More closely related is the work of Provos et al.  and Seifert et al.  which raised awareness of the threat posed by drive-by downloads. These works are aimed at explaining how different web page components are used to exploit web browsers, and provides an overview of the different exploitation techniques in use today. Wang et al. proposed an approach for detecting exploits against Windows XP when visiting webpages in Internet Explorer . Their approach is capable of detecting zero-day exploits against Windows and can determine which vulnerability is being exploited by exposing Windows systems with different patch levels to dangerous URLs. Their results, on roughly URLs, showed that about of these were dangerous to users.

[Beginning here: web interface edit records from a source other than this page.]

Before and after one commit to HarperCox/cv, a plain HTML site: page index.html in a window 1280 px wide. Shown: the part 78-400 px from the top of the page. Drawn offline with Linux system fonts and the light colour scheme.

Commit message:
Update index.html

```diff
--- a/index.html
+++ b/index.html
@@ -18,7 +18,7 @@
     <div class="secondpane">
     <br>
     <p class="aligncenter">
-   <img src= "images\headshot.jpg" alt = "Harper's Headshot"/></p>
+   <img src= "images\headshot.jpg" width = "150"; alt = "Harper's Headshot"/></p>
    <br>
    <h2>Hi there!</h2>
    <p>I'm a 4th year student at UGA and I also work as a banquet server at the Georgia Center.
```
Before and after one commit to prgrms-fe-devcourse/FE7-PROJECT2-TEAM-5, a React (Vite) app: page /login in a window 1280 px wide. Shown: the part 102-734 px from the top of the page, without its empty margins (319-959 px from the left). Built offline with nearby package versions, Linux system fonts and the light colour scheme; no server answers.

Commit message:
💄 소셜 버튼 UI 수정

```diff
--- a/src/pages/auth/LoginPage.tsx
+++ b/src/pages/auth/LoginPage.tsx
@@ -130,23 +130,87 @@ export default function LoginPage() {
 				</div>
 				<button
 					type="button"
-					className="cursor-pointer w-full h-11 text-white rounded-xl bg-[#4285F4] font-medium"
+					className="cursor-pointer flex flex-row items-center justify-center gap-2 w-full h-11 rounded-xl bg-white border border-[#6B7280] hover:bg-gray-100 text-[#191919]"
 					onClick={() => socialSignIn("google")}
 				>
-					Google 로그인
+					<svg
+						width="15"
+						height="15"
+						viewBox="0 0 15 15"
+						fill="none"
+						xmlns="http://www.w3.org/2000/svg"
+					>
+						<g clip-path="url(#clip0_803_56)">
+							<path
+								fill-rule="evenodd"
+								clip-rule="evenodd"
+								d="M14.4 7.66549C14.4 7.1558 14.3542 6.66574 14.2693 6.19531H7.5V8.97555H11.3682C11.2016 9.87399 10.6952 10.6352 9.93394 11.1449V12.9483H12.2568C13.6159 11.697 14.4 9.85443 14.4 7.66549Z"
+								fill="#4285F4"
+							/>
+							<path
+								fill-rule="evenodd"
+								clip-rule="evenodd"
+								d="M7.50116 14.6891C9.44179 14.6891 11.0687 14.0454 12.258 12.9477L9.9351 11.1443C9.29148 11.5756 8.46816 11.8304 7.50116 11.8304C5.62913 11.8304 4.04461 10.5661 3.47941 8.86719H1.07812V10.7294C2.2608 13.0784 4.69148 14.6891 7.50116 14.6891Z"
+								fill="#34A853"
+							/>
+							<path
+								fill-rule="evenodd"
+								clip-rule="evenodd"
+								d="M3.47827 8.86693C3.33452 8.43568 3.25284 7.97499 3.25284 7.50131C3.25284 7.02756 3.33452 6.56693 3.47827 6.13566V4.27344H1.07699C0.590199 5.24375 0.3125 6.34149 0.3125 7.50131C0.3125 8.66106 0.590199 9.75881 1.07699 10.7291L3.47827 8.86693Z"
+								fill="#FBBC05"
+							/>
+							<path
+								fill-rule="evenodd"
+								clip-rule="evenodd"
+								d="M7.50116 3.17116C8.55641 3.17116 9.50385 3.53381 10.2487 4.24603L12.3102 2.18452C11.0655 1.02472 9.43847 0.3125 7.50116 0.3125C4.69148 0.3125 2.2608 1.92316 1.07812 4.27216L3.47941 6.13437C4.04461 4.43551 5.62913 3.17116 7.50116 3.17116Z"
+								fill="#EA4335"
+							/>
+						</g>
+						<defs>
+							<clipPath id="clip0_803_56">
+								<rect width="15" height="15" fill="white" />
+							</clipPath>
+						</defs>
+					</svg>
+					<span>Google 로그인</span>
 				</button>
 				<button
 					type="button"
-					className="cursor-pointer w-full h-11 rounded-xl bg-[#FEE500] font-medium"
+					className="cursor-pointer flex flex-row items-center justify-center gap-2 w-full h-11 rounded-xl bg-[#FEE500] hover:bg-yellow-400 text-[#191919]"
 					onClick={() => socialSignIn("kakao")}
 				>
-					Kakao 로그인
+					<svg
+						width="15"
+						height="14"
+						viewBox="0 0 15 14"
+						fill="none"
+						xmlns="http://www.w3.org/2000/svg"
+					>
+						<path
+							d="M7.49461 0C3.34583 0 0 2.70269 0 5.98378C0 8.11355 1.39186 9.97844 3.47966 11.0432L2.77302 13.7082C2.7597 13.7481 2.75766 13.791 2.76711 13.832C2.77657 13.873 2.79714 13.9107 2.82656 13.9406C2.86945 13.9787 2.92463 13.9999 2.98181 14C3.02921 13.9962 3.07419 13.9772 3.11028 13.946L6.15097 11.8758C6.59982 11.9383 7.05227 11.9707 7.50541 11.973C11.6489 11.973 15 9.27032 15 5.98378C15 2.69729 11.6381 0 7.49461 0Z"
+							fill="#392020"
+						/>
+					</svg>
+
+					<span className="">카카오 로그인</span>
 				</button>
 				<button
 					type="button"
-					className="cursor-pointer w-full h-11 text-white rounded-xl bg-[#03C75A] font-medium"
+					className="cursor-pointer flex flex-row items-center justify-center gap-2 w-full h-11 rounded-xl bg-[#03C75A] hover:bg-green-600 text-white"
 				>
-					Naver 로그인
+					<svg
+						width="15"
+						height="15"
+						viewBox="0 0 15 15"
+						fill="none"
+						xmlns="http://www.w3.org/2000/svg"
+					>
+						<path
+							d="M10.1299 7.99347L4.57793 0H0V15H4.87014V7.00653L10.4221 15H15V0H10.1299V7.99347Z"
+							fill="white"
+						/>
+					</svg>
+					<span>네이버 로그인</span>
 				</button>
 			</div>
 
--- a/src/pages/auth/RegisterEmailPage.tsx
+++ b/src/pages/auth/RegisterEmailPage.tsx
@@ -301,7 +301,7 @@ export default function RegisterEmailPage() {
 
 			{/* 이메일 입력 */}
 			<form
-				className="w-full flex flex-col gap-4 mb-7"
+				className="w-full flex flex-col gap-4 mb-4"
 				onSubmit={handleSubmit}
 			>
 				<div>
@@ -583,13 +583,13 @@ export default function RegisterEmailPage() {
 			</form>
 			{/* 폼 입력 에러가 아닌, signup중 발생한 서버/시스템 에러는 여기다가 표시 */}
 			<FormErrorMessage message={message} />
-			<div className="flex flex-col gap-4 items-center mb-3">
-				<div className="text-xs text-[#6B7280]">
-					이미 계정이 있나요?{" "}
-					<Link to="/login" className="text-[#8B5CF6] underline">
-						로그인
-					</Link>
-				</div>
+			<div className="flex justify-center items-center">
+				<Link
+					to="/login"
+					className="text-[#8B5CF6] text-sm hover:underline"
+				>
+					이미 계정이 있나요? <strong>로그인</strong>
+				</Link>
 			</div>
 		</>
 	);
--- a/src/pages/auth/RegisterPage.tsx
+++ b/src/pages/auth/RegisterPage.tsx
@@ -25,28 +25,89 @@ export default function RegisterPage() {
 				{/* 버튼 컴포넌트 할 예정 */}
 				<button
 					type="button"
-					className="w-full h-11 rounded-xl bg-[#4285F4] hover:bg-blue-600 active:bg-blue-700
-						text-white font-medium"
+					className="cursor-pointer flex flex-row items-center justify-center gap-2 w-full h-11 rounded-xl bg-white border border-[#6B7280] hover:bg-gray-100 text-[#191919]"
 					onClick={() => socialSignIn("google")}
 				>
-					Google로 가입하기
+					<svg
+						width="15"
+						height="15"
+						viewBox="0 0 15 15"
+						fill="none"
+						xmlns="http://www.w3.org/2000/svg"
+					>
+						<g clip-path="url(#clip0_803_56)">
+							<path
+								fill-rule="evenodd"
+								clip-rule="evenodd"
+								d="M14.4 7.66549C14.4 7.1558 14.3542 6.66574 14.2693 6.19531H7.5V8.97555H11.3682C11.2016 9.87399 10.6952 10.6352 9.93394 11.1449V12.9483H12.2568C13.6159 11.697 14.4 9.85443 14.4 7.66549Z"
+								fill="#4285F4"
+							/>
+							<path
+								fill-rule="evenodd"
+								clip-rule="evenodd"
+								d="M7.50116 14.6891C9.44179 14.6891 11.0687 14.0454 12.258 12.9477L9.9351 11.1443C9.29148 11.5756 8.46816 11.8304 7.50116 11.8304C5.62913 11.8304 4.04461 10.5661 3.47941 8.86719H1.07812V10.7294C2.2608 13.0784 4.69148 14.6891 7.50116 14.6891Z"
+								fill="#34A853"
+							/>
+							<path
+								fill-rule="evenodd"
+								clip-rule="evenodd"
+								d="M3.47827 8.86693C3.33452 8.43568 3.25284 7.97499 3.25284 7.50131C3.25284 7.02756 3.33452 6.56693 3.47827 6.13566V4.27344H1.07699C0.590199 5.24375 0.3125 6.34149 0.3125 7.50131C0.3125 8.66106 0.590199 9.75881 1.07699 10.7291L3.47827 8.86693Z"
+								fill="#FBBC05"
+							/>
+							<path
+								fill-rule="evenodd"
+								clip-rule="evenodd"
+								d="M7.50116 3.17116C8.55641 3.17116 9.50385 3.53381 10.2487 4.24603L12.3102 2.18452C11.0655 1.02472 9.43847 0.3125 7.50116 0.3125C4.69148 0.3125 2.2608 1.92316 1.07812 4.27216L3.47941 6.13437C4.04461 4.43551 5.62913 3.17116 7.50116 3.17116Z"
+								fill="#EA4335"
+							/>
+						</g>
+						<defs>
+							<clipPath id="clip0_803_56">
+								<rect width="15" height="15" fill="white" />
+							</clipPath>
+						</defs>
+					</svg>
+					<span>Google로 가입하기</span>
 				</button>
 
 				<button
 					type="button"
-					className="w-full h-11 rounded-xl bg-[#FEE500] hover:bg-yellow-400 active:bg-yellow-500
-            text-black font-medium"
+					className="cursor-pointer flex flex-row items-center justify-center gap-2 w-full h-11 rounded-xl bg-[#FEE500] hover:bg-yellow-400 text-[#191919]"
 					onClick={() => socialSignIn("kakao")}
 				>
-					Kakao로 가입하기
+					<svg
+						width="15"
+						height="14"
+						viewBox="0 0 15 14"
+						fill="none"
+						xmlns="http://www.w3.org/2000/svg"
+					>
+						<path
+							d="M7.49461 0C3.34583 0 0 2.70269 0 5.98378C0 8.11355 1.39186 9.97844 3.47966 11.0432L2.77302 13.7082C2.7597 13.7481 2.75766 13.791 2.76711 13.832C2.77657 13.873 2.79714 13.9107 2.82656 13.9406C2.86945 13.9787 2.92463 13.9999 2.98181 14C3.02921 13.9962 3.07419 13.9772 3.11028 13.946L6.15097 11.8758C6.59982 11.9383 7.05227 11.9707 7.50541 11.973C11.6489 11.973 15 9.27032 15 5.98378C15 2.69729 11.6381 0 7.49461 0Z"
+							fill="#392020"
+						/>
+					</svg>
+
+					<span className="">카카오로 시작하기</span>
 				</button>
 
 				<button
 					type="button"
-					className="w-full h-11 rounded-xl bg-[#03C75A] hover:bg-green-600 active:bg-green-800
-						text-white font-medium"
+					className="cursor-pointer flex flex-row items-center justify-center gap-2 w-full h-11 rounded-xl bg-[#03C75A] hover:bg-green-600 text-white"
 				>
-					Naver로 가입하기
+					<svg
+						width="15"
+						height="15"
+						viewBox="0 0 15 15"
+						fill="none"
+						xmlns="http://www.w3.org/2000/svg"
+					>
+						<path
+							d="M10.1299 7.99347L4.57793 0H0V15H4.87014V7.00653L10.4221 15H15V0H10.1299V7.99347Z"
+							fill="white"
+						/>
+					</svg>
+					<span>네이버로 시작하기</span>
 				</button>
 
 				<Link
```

This paper differs from all of these works in that it offers a far more comprehensive analysis of the different aspects of the problem posed by web-based malware, including an examination of its prevalence, the structure of the distribution networks, and the major driving forces.
Lastly, malware detection via dynamic tainting analysis may provide deeper insight into the mechanisms by which malware installs itself and how it operates [10,15,27]. In this work, we are more interested in structural properties of the distribution sites themselves, and how malware behaves once it has been implanted. Therefore, we do not employ tainting because of its computational expense, and instead, simply collect changes made by the malware that do not require having the ability to trace the information flow in detail.Niels Provos 2008-05-13